Task instructions: Whenever a picture appears, leave it out while repeating all the other data exactly.

*** Records provided ***

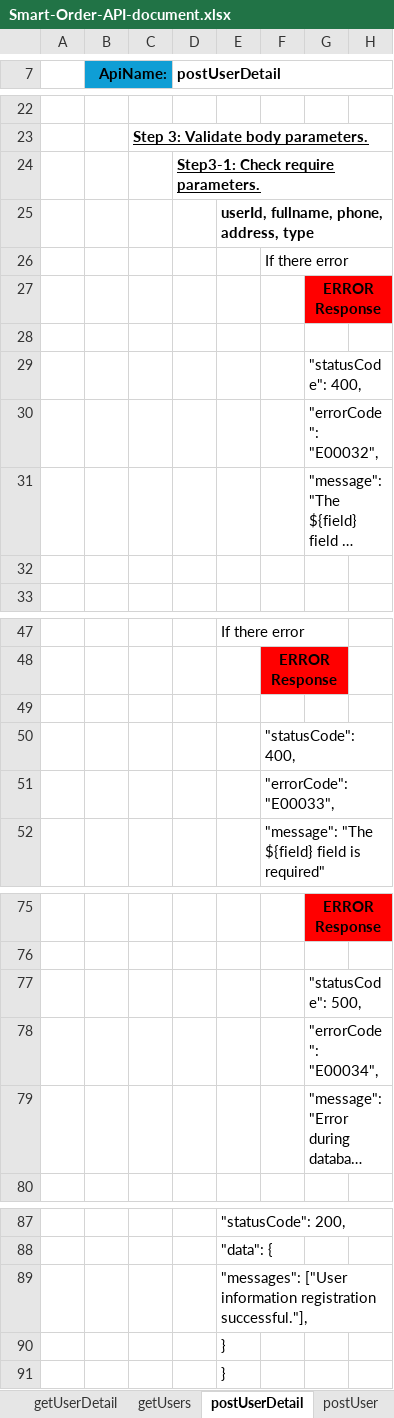
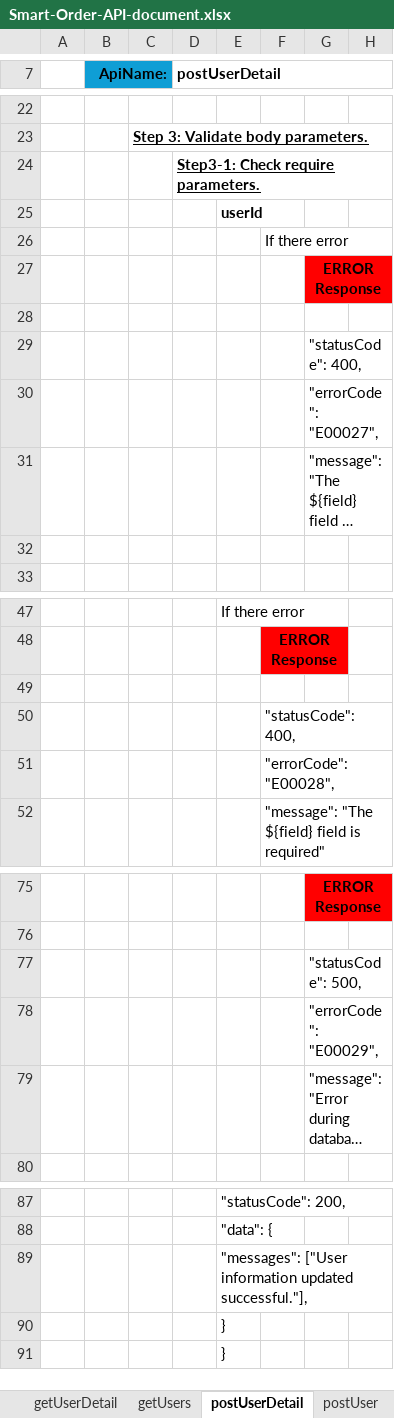
Before and after one commit to Taan2001/smart-order, an Excel workbook: Smart-Order-API-document.xlsx, sheet postUserDetail, drawn as a sheet; only a part is shown, gaps mark what is left out; long unchanged cells end in …; values as stored, in another font and other column widths than the file's, no borders; the diff names each change by its address in the sheet, - before the commit and + after, or states it on an @@ line.

Commit message:
feat: update authorization middleware and postUser api, create postUserDetail api

```diff
--- a/Smart-Order-API-document.xlsx (sheet postUserDetail)
+++ b/Smart-Order-API-document.xlsx (sheet postUserDetail)
-E25: userId, fullname, phone, address, type
+E25: userId
-G30: "errorCode": "E00032",
+G30: "errorCode": "E00027",
-F51: "errorCode": "E00033",
+F51: "errorCode": "E00028",
-G78: "errorCode": "E00034",
+G78: "errorCode": "E00029",
-E89: …["User information registration successful."],
+E89: …["User information updated successful."],
```
Also changed, not shown: sheet Errors, sheet postUser, 11 other files.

*** End of Records provided ***

Exercise response:
Before and after one commit to Taan2001/smart-order, an Excel workbook: Smart-Order-API-document.xlsx, sheet postUserDetail, drawn as a sheet; only a part is shown, gaps mark what is left out; long unchanged cells end in …; values as stored, in another font and other column widths than the file's, no borders; the diff names each change by its address in the sheet, - before the commit and + after, or states it on an @@ line.

Commit message:
feat: update authorization middleware and postUser api, create postUserDetail api

```diff
--- a/Smart-Order-API-document.xlsx (sheet postUserDetail)
+++ b/Smart-Order-API-document.xlsx (sheet postUserDetail)
-E25: userId, fullname, phone, address, type
+E25: userId
-G30: "errorCode": "E00032",
+G30: "errorCode": "E00027",
-F51: "errorCode": "E00033",
+F51: "errorCode": "E00028",
-G78: "errorCode": "E00034",
+G78: "errorCode": "E00029",
-E89: …["User information registration successful."],
+E89: …["User information updated successful."],
```
Also changed, not shown: sheet Errors, sheet postUser, 11 other files.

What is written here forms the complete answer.